**Prompt:** Reproduce the listing exactly, so that no line differs from the original.

=== Data supplied ===

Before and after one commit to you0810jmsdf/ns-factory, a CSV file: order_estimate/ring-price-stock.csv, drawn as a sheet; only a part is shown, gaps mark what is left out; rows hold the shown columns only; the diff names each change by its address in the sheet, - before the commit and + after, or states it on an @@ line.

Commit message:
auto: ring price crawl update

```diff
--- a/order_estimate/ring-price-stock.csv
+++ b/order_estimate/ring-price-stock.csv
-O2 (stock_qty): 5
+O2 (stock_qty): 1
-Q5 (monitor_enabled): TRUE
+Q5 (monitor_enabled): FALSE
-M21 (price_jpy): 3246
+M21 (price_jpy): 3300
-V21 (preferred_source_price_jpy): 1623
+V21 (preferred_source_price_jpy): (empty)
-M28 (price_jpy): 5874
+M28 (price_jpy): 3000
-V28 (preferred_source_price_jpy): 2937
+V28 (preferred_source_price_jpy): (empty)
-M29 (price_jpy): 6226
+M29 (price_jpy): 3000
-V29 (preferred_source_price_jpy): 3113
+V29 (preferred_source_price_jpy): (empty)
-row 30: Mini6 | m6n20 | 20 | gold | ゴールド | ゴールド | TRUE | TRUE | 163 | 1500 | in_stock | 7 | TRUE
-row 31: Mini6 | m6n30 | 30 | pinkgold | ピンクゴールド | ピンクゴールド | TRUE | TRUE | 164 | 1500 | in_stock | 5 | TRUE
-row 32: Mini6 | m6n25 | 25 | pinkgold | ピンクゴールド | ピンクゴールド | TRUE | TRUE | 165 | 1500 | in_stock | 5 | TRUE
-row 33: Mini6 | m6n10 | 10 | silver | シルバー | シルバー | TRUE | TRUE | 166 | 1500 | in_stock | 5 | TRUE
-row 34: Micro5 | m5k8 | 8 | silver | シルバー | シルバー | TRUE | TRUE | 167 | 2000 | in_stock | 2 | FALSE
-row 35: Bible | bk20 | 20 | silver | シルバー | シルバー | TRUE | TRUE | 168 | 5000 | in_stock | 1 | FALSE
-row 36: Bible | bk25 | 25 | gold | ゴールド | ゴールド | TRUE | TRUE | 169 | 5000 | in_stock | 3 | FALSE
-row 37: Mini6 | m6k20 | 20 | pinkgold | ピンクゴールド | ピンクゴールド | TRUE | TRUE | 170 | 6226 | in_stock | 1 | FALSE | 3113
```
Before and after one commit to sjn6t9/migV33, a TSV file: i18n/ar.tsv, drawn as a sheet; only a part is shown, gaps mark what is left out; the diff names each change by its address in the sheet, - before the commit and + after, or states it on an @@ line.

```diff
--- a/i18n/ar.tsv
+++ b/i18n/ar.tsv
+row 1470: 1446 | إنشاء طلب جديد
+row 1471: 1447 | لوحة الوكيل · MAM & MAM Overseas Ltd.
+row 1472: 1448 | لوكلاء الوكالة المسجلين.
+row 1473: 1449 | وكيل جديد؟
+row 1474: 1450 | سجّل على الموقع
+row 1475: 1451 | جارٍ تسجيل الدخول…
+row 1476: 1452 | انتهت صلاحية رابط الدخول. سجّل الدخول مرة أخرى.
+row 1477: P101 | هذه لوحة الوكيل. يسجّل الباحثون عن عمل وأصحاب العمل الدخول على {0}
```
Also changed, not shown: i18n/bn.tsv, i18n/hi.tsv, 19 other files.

===

**The answer:**
Before and after one commit to you0810jmsdf/ns-factory, a CSV file: order_estimate/ring-price-stock.csv, drawn as a sheet; only a part is shown, gaps mark what is left out; rows hold the shown columns only; the diff names each change by its address in the sheet, - before the commit and + after, or states it on an @@ line.

Commit message:
auto: ring price crawl update

```diff
--- a/order_estimate/ring-price-stock.csv
+++ b/order_estimate/ring-price-stock.csv
-O2 (stock_qty): 5
+O2 (stock_qty): 1
-Q5 (monitor_enabled): TRUE
+Q5 (monitor_enabled): FALSE
-M21 (price_jpy): 3246
+M21 (price_jpy): 3300
-V21 (preferred_source_price_jpy): 1623
+V21 (preferred_source_price_jpy): (empty)
-M28 (price_jpy): 5874
+M28 (price_jpy): 3000
-V28 (preferred_source_price_jpy): 2937
+V28 (preferred_source_price_jpy): (empty)
-M29 (price_jpy): 6226
+M29 (price_jpy): 3000
-V29 (preferred_source_price_jpy): 3113
+V29 (preferred_source_price_jpy): (empty)
-row 30: Mini6 | m6n20 | 20 | gold | ゴールド | ゴールド | TRUE | TRUE | 163 | 1500 | in_stock | 7 | TRUE
-row 31: Mini6 | m6n30 | 30 | pinkgold | ピンクゴールド | ピンクゴールド | TRUE | TRUE | 164 | 1500 | in_stock | 5 | TRUE
-row 32: Mini6 | m6n25 | 25 | pinkgold | ピンクゴールド | ピンクゴールド | TRUE | TRUE | 165 | 1500 | in_stock | 5 | TRUE
-row 33: Mini6 | m6n10 | 10 | silver | シルバー | シルバー | TRUE | TRUE | 166 | 1500 | in_stock | 5 | TRUE
-row 34: Micro5 | m5k8 | 8 | silver | シルバー | シルバー | TRUE | TRUE | 167 | 2000 | in_stock | 2 | FALSE
-row 35: Bible | bk20 | 20 | silver | シルバー | シルバー | TRUE | TRUE | 168 | 5000 | in_stock | 1 | FALSE
-row 36: Bible | bk25 | 25 | gold | ゴールド | ゴールド | TRUE | TRUE | 169 | 5000 | in_stock | 3 | FALSE
-row 37: Mini6 | m6k20 | 20 | pinkgold | ピンクゴールド | ピンクゴールド | TRUE | TRUE | 170 | 6226 | in_stock | 1 | FALSE | 3113
```
Before and after one commit to sjn6t9/migV33, a TSV file: i18n/ar.tsv, drawn as a sheet; only a part is shown, gaps mark what is left out; the diff names each change by its address in the sheet, - before the commit and + after, or states it on an @@ line.

```diff
--- a/i18n/ar.tsv
+++ b/i18n/ar.tsv
+row 1470: 1446 | إنشاء طلب جديد
+row 1471: 1447 | لوحة الوكيل · MAM & MAM Overseas Ltd.
+row 1472: 1448 | لوكلاء الوكالة المسجلين.
+row 1473: 1449 | وكيل جديد؟
+row 1474: 1450 | سجّل على الموقع
+row 1475: 1451 | جارٍ تسجيل الدخول…
+row 1476: 1452 | انتهت صلاحية رابط الدخول. سجّل الدخول مرة أخرى.
+row 1477: P101 | هذه لوحة الوكيل. يسجّل الباحثون عن عمل وأصحاب العمل الدخول على {0}
```
Also changed, not shown: i18n/bn.tsv, i18n/hi.tsv, 19 other files.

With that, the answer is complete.